Not the most ideal scenarios.
With a USB connection, you are pretty much negating interference because the signal is sent directly into the console without any interference blocking its path. This alone provides a lag free connection where input gets translated on-screen faster than a wireless connection. This is especially advantageous in games where decisions-making and actions benefit from low to no lag, like FPS or fighting games. This kind of seamless connection could also provide greater benefits when listening to audio via headphone jack into the controller. In all likelihood, this might be more battery efficient, too!
The USB connection can also prevent accidental interruptions as per the aforementioned tournament scenario – if the controller was lined up via USB, then it should unpair once the cable is removed. No more interruptions!
Writer’s note: There is some uncertainty if this feature is firmware or product-related, so I guess we’ll have to see in the coming months.
Want to see an example of how the new connectivity works? Check out this video (I would like to give full credit to shortman eighty2 for this video)
Parting Words: Tell us how you really feel..
Okay, so I’ll have to admit, these two features are pretty nifty. Thinking about enriching the user experience through a modified visual cue, as well as the ability to provide minimal lag to user input through the USB cable, should make Sony deserving of a high-five!
Personally, though, and at the risk of getting booed or jeered for this opinion.. I feel like these features should have been accounted for in the original version (well, at least for the additional USB connectivity). My opinion on this matter is more consumer-centric and inclined towards the “more bang for the buck” as it comes over as Sony would make us buy a new console just to get the new controller (which would probably be sold separately later on).
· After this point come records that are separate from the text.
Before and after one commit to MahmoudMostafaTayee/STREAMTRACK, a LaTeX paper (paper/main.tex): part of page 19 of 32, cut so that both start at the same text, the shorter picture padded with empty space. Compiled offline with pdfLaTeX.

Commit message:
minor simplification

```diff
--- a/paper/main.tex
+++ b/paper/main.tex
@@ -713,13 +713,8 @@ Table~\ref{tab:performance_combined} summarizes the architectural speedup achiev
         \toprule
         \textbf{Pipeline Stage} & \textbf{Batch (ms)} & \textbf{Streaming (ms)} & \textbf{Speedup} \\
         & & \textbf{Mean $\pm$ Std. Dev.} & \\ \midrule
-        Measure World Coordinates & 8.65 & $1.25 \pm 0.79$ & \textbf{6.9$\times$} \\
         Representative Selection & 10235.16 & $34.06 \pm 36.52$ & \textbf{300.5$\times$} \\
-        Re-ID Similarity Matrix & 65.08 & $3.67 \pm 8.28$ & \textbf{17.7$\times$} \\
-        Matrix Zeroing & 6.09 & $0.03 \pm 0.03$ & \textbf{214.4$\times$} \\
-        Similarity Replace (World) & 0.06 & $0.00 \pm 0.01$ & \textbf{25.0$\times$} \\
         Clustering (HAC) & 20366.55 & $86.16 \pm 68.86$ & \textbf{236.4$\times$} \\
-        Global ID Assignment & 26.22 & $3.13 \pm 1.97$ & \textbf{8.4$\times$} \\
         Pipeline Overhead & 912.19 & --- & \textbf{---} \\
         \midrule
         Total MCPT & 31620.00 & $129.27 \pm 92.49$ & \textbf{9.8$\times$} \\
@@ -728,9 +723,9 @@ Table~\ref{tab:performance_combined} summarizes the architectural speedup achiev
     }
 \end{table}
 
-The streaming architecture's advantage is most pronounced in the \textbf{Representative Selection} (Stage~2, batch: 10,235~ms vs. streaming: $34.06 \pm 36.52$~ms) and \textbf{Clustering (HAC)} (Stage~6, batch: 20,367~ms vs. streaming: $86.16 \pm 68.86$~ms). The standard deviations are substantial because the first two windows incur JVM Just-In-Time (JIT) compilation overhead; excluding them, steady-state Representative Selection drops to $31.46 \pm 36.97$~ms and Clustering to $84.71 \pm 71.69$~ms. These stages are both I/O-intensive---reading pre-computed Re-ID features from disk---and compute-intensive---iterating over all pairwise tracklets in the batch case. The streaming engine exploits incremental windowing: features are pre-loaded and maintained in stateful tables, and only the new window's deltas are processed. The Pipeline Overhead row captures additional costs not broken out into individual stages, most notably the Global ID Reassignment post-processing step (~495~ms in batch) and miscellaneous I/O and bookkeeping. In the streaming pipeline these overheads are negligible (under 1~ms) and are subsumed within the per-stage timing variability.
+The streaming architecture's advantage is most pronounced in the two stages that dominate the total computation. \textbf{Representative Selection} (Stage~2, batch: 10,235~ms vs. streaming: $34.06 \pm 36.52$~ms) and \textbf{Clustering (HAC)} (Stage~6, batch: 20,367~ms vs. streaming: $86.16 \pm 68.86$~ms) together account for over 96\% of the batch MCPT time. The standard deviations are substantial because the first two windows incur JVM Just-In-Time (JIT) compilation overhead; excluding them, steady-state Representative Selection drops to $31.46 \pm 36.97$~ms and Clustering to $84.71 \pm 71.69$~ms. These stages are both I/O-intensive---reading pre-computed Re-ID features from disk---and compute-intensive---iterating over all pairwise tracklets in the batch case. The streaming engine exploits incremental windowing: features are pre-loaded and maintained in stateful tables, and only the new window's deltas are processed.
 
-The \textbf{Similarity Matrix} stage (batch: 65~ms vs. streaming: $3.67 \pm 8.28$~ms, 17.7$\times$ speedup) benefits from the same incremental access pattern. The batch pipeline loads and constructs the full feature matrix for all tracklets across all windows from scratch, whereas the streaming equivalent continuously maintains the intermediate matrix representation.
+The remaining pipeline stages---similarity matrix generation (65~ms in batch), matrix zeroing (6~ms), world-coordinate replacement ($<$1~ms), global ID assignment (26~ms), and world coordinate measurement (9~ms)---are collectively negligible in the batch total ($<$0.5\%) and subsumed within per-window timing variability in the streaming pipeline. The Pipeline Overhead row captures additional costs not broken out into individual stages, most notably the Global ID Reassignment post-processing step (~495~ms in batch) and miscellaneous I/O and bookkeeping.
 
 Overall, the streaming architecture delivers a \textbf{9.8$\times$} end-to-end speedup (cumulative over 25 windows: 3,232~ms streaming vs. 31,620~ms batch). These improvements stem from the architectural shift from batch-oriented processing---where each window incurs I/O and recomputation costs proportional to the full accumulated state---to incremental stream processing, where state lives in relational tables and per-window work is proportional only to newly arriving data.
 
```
For me, if the PS4 were to have a new controller, it should also think about features like accessibility or input variety – something which, unfortunate for someone who’s been sold on the PS4 since this edition of the console wars, is where I feel Microsoft wins with the Elite controller. The DS4’s parts are feel very good in the hands, and I think that engineering some ways to make it easier to use for people with physical impairments would further bolster the PS4 in the eyes of consumers… something that, unfortunately, we will have to see as product offerings in third-party manufacturers like SCUF.
If you have the money, though, by all means line up and get the new consoles so you can enjoy the new controller as well. Otherwise, and if you seem happy with where the DS4 is at, then perhaps a look at these variants would cleanse your gaming palate.
How do you feel about the new DS4 (aka the CUH-ZCT2 series)? Let me know in the comments section!
Find out more about the CUH-ZCT2 Edition of the DualShock 4 and What People Have to Say About it!